Philips C A, Augustine P, Paramaguru R, et al. (February 22, 2019) Ayurveda Herbal Medicine-induced Liver Cirrhosis.
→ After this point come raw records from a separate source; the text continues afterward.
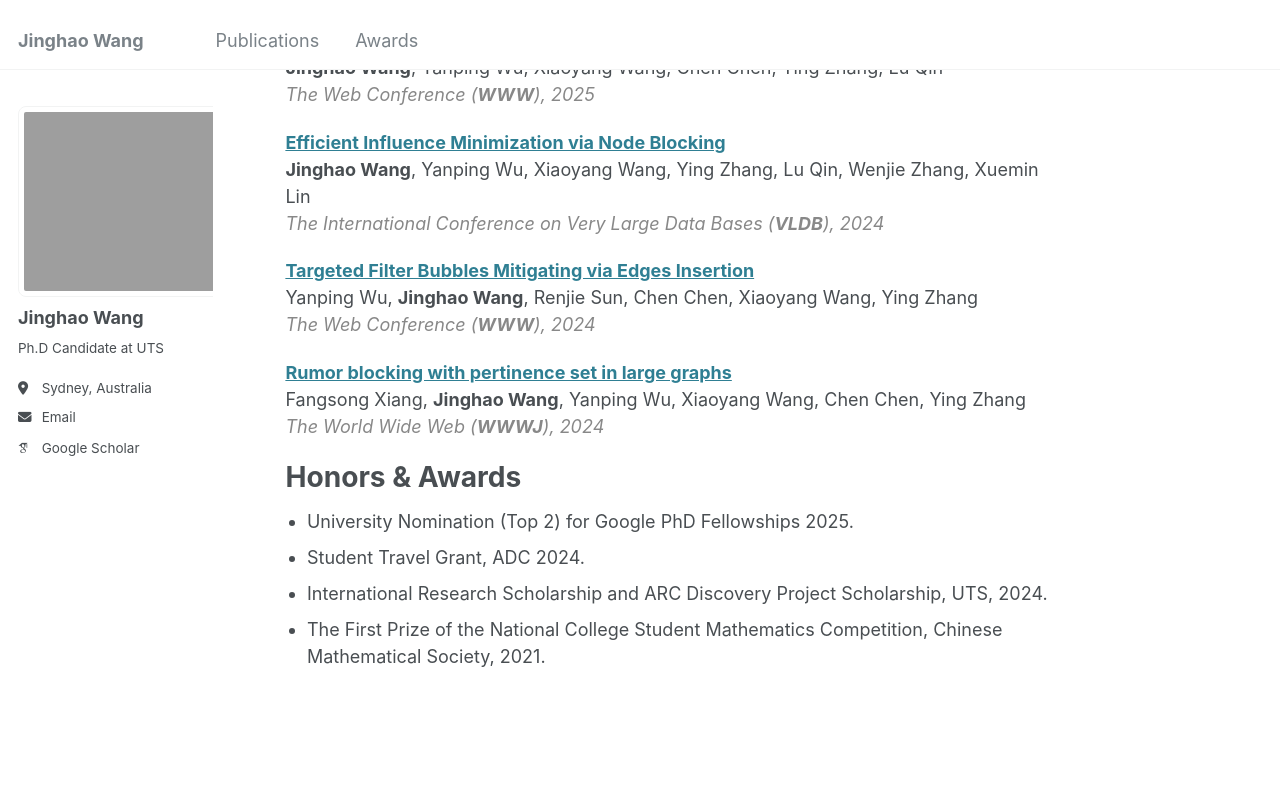
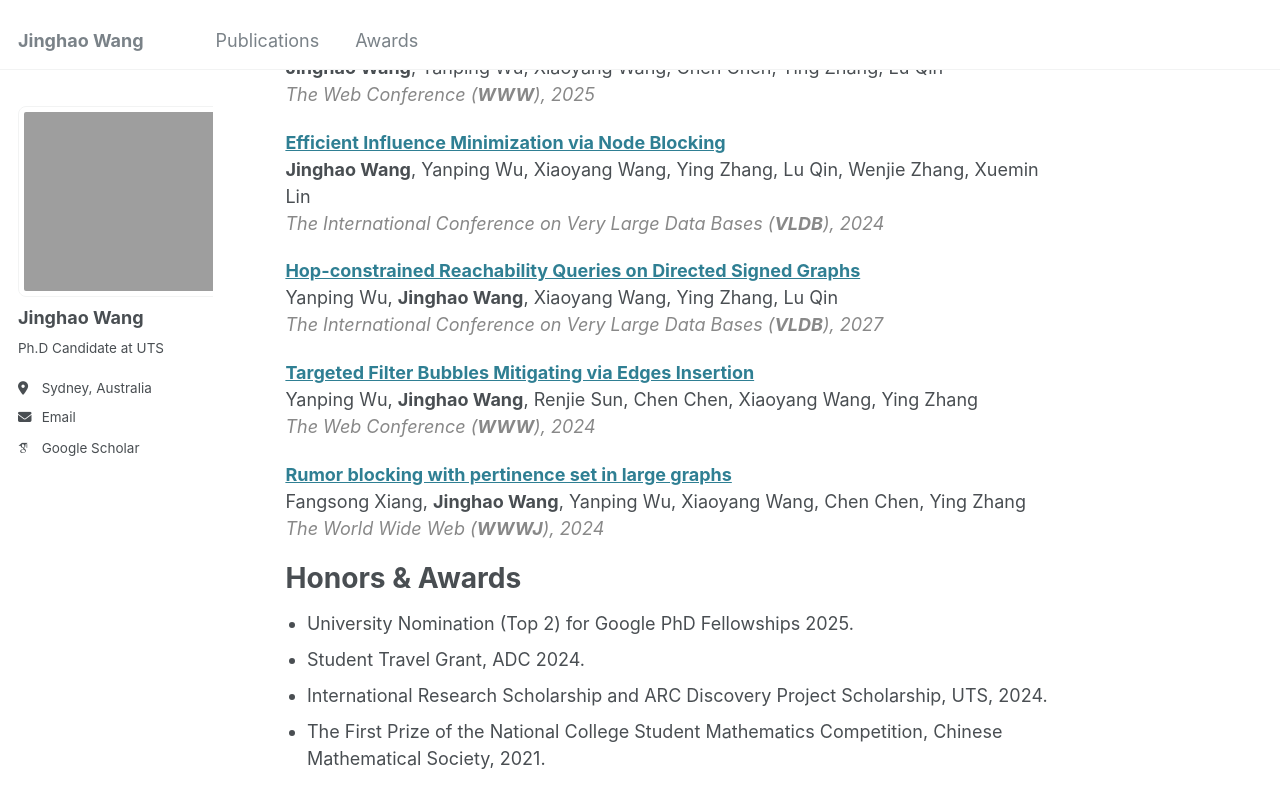
Before and after one commit to wjh0116/wjh0116.github.io, a Jekyll site: the page built from _pages/about.md, in a window 1280 px wide and 900 px high, scrolled down 629 px. Shown: the top 808 px of the window. Built offline with Jekyll 4.4.1, drawn with Linux system fonts in a browser that asks for light colours; some web fonts are replaced.

Commit message:
Add VLDB 2027 paper; link SIGMOD 2027 and VLDBJ 2026 to their DOIs
- Add "Hop-constrained Reachability Queries on Directed Signed Graphs" (VLDB 2027), title links to home for now
- SIGMOD 2027 title now links to ACM DL (10.1145/3837096)
- VLDBJ 2026 title now links to Springer (10.1007/s00778-026-01003-4)

Co-Authored-By: Claude Opus 5.5 <noreply@anthropic.com>

```diff
--- a/_pages/about.md
+++ b/_pages/about.md
@@ -35,7 +35,7 @@ My research interests include graph algorithms and social network analysis.
 <ul class="pub-list">
 
 <li>
-<a class="title" href="/">Approximating Contribution in Misinformation Mitigation</a>
+<a class="title" href="https://dl.acm.org/doi/10.1145/3837096">Approximating Contribution in Misinformation Mitigation</a>
 <span class="authors"><span class="me">Jinghao Wang</span>, Renzhe Miao, Yanping Wu, Xiaoyang Wang, Ying Zhang</span>
 <span class="venue">The International Conference on Management of Data (<b>SIGMOD</b>), 2027</span>
 </li>
@@ -47,7 +47,7 @@ My research interests include graph algorithms and social network analysis.
 </li>
 
 <li>
-<a class="title" href="/">Efficient and Cost-Effective Influence and Blocker Minimization</a>
+<a class="title" href="https://link.springer.com/article/10.1007/s00778-026-01003-4">Efficient and Cost-Effective Influence and Blocker Minimization</a>
 <span class="authors"><span class="me">Jinghao Wang</span>, Yanping Wu, Xiaoyang Wang, Ying Zhang, Lu Qin, Wenjie Zhang, Xuemin Lin</span>
 <span class="venue">The VLDB Journal (<b>VLDBJ</b>), 2026</span>
 </li>
@@ -62,6 +62,12 @@ My research interests include graph algorithms and social network analysis.
 <a class="title" href="https://www.vldb.org/pvldb/vol17/p2501-wu.pdf">Efficient Influence Minimization via Node Blocking</a>
 <span class="authors"><span class="me">Jinghao Wang</span>, Yanping Wu, Xiaoyang Wang, Ying Zhang, Lu Qin, Wenjie Zhang, Xuemin Lin</span>
 <span class="venue">The International Conference on Very Large Data Bases (<b>VLDB</b>), 2024</span>
+</li>
+
+<li>
+<a class="title" href="/">Hop-constrained Reachability Queries on Directed Signed Graphs</a>
+<span class="authors">Yanping Wu, <span class="me">Jinghao Wang</span>, Xiaoyang Wang, Ying Zhang, Lu Qin</span>
+<span class="venue">The International Conference on Very Large Data Bases (<b>VLDB</b>), 2027</span>
 </li>
 
 <li>
```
Cureus 11(2): e4122. doi:10.7759/cureus.4122
Received by Cureus: January 28, 2019
Peer review began: January 29, 2019
Peer review concluded: February 20, 2019
Published: February 22, 2019
© Copyright 2019
Philips et al. This is an open access article distributed under the terms of the Creative Commons Attribution License CC-BY 3.0., which permits unrestricted use, distribution, and reproduction in any medium, provided the original author and source are credited.
This is an open access article distributed under the terms of the Creative Commons Attribution License, which permits unrestricted use, distribution, and reproduction in any medium, provided the original author and source are credited.